Sort through the data and copy the lines holding the word "planning".

/---

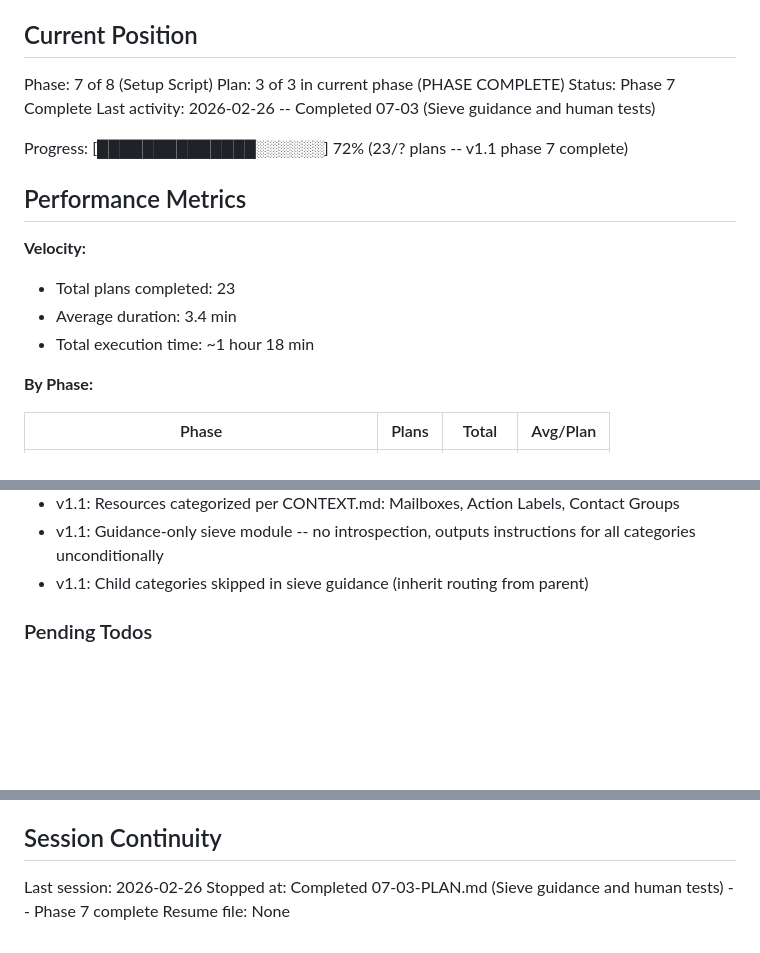
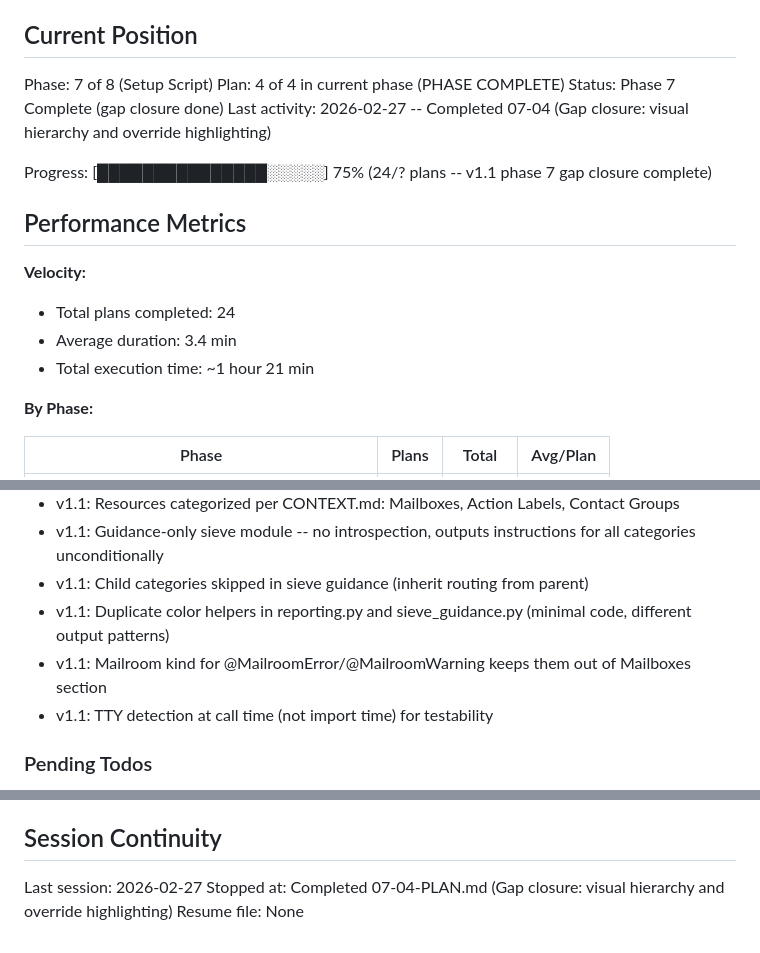
Before and after one commit to HelloThisIsFlo/mailroom, a Markdown page: .planning/STATE.md, 3 parts joined by grey strips. GitHub-like rendering; blank space fills up the shorter version.

Commit message:
docs(07-04): complete gap closure plan for output visual hierarchy
Co-Authored-By: Claude Opus 4.6 <noreply@anthropic.com>

```diff
--- a/.planning/STATE.md
+++ b/.planning/STATE.md
@@ -23,18 +23,18 @@ See: .planning/PROJECT.md (updated 2026-02-25)
 ## Current Position
 
 Phase: 7 of 8 (Setup Script)
-Plan: 3 of 3 in current phase (PHASE COMPLETE)
-Status: Phase 7 Complete
-Last activity: 2026-02-26 -- Completed 07-03 (Sieve guidance and human tests)
+Plan: 4 of 4 in current phase (PHASE COMPLETE)
+Status: Phase 7 Complete (gap closure done)
+Last activity: 2026-02-27 -- Completed 07-04 (Gap closure: visual hierarchy and override highlighting)
 
-Progress: [██████████████░░░░░░] 72% (23/? plans -- v1.1 phase 7 complete)
+Progress: [███████████████░░░░░] 75% (24/? plans -- v1.1 phase 7 gap closure complete)
 
 ## Performance Metrics
 
 **Velocity:**
-- Total plans completed: 23
+- Total plans completed: 24
 - Average duration: 3.4 min
-- Total execution time: ~1 hour 18 min
+- Total execution time: ~1 hour 21 min
 
 **By Phase:**
 
@@ -68,6 +68,9 @@ Full decision log with outcomes in PROJECT.md Key Decisions table.
 - v1.1: Resources categorized per CONTEXT.md: Mailboxes, Action Labels, Contact Groups
 - v1.1: Guidance-only sieve module -- no introspection, outputs instructions for all categories unconditionally
 - v1.1: Child categories skipped in sieve guidance (inherit routing from parent)
+- v1.1: Duplicate color helpers in reporting.py and sieve_guidance.py (minimal code, different output patterns)
+- v1.1: Mailroom kind for @MailroomError/@MailroomWarning keeps them out of Mailboxes section
+- v1.1: TTY detection at call time (not import time) for testability
 
 ### Pending Todos
 
@@ -85,6 +88,6 @@ None.
 
 ## Session Continuity
 
-Last session: 2026-02-26
-Stopped at: Completed 07-03-PLAN.md (Sieve guidance and human tests) -- Phase 7 complete
+Last session: 2026-02-27
+Stopped at: Completed 07-04-PLAN.md (Gap closure: visual hierarchy and override highlighting)
 Resume file: None
```
Also changed, not shown: other parts of .planning/STATE.md (+1 -1 lines), 1 other file.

\---

> _Response box_:
Before and after one commit to HelloThisIsFlo/mailroom, a Markdown page: .planning/STATE.md, 3 parts joined by grey strips. GitHub-like rendering; blank space fills up the shorter version.
--- a/.planning/STATE.md
+++ b/.planning/STATE.md
@@ -23,18 +23,18 @@ See: .planning/PROJECT.md (updated 2026-02-25)
Also changed, not shown: other parts of .planning/STATE.md (+1 -1 lines), 1 other file.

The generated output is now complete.